By Martin Lipton
At the request of the World Economic Forum, together with a team of my Wachtell Lipton colleagues, I prepared “The New Paradigm: A Roadmap for an Implicit Corporate Governance Partnership between Corporations and Investors to Achieve Sustainable Long-Term Investment and Growth,” which was issued in September 2016.
The new paradigm conceives of corporate governance as a voluntary collaboration among corporations, shareholders, and other stakeholders to achieve sustainable long-term value and resist short-termism. It provides a roadmap for boards to demonstrate that they are providing thoughtful, engaged oversight and that management is diligently pursuing credible, long-term business strategies.
As part of that project, I sought to create a foundation for broad-based consensus and, accordingly, in the drafting stage I tested the new paradigm with a number of major corporations and incorporated the feedback we received. In addition, we took into account the published stewardship and engagement policies of the major index funds and institutional investors.
The new paradigm is attuned to the significant influence and role of asset managers and institutional investors, and urges them to embrace stewardship principles, reject activists, and provide the support and patience needed for companies to pursue long-term sustainable strategies. It posits that, while sometimes there may be differences of opinion and changes may be warranted, corporations and shareholders are almost always better served by working together on a collaborative basis than by doing battle or allowing an activist to interpose itself.
Since the time that I initially proposed the new paradigm, a number of developments have prompted me to reassess and revise this framework, with a view to further tailoring it as a middle-of-the-road approach and enhancing its usefulness as a private-sector solution to combat short-termism, while hopefully warding off a new round of politically driven and potentially misdirected governmental intervention.

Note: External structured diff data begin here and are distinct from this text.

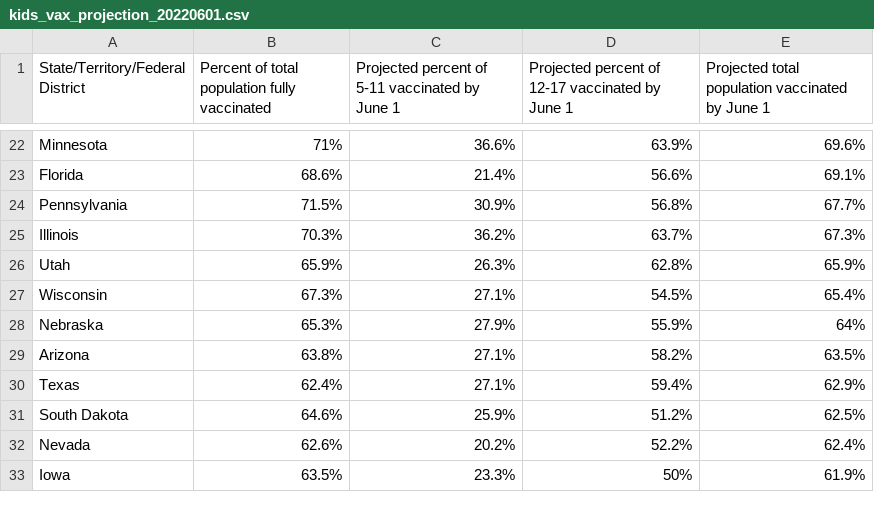
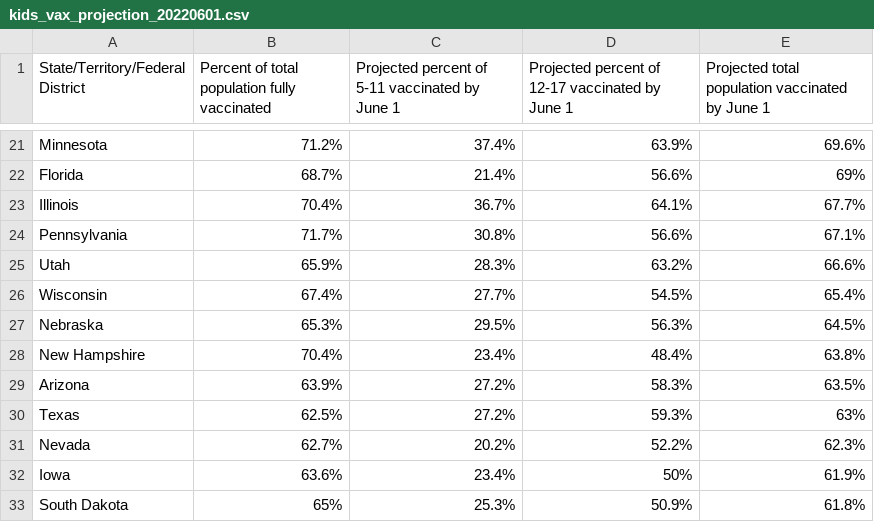
Before and after one commit to Dotdash-Data-Journalism/2022_VWH_kids_vax_projection_june_1, a CSV file: visualizations/kids_vax_projection_20220601.csv, drawn as a sheet; only a part is shown, gaps mark what is left out; removed rows and columns are numbered as before the commit, all else as after; the diff covers the shown part only; the diff names each change by its address in the sheet, - before the commit and + after, or states it on an @@ line.

```diff
--- a/visualizations/kids_vax_projection_20220601.csv
+++ b/visualizations/kids_vax_projection_20220601.csv
-B21: 71%
+B21: 71.2%
-C21: 36.6%
+C21: 37.4%
-B22: 68.6%
+B22: 68.7%
-E22: 69.1%
+E22: 69%
-row 24: Pennsylvania | 71.5% | 30.9% | 56.8% | 67.7%
-B23: 70.3%
+B23: 70.4%
-C23: 36.2%
+C23: 36.7%
-D23: 63.7%
+D23: 64.1%
-E23: 67.3%
+E23: 67.7%
+row 24: Pennsylvania | 71.7% | 30.8% | 56.6% | 67.1%
-C25: 26.3%
+C25: 28.3%
-D25: 62.8%
+D25: 63.2%
-E25: 65.9%
+E25: 66.6%
-B26: 67.3%
+B26: 67.4%
-C26: 27.1%
+C26: 27.7%
-C27: 27.9%
+C27: 29.5%
-D27: 55.9%
+D27: 56.3%
-E27: 64%
+E27: 64.5%
+row 28: New Hampshire | 70.4% | 23.4% | 48.4% | 63.8%
-B29: 63.8%
+B29: 63.9%
-C29:C30: 27.1%
+C29:C30: 27.2%
-D29: 58.2%
+D29: 58.3%
-B30: 62.4%
+B30: 62.5%
-D30: 59.4%
+D30: 59.3%
-E30: 62.9%
+E30: 63%
-row 31: South Dakota | 64.6% | 25.9% | 51.2% | 62.5%
-B31: 62.6%
+B31: 62.7%
-E31: 62.4%
+E31: 62.3%
-B32: 63.5%
+B32: 63.6%
-C32: 23.3%
+C32: 23.4%
+row 33: South Dakota | 65% | 25.3% | 50.9% | 61.8%
```
Also changed, not shown: 3 added rows, 4 removed rows and 101 edited cells elsewhere in this file.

We have now updated the new paradigm and my colleagues and I have prepared a new version outside the auspices of the World Economic Forum.
We have been mindful of the ever-expanding assortment of corporate governance frameworks, codes, and principles for boards and investors to consider, and have accordingly sought to integrate these frameworks with a view to offering the new paradigm as a comprehensive roadmap that could be adopted by all of the proponents of governance and stewardship guidelines.
Corporations, asset managers, and institutional investors that embrace the new paradigm should endorse the efforts of the Investor Stewardship Group, Focusing Capital on the Long Term Global, the Coalition for Inclusive Capitalism, and similar organizations, to promote governance, stewardship and engagement principles consistent with the new paradigm. (See sidebar.)
No new legislation or new regulation is necessary to implement the new paradigm. Corporations, asset managers, and institutional investors can unilaterally announce their acceptance of and adherence to the principles of The New Paradigm.
Consistent with observations made by Chief Justice Leo Strine of the Supreme Court of Delaware, in his 2017 Yale Law Journal article, “Who Bleeds When the Wolf Bites?: A Flesh-and-Blood Perspective on Hedge Fund Activism and Our Strange Corporate Governance System,” from both a corporate law and a trust law standpoint the principles of the new paradigm are intended to achieve long-term growth in value while eschewing actions and policies that threaten future growth and value, or the franchise itself.
Adoption of and adherence to the principles of the new paradigm is consistent with the fiduciary duties of boards of directors to their corporations and shareholders, and of asset managers to investors and the underlying beneficiaries for whom they are acting.
The new paradigm does not solve all the problems that corporations will continue to face, including challenges stemming from technological disruption, globalization, social media, and political instability, but it does take a significant step toward enabling corporations to better realize their potential to be drivers of broad-based socioeconomic prosperity today and in the future.
And by curbing destructive short-term activism, the new paradigm will negate a drift towards state corporatism.
Martin Lipton is founding partner of Wachtell, Lipton, Rosen & Katz, specializing in mergers and acquisitions and corporate policy and strategy matters; and a Directors & Boards editorial advisory board member.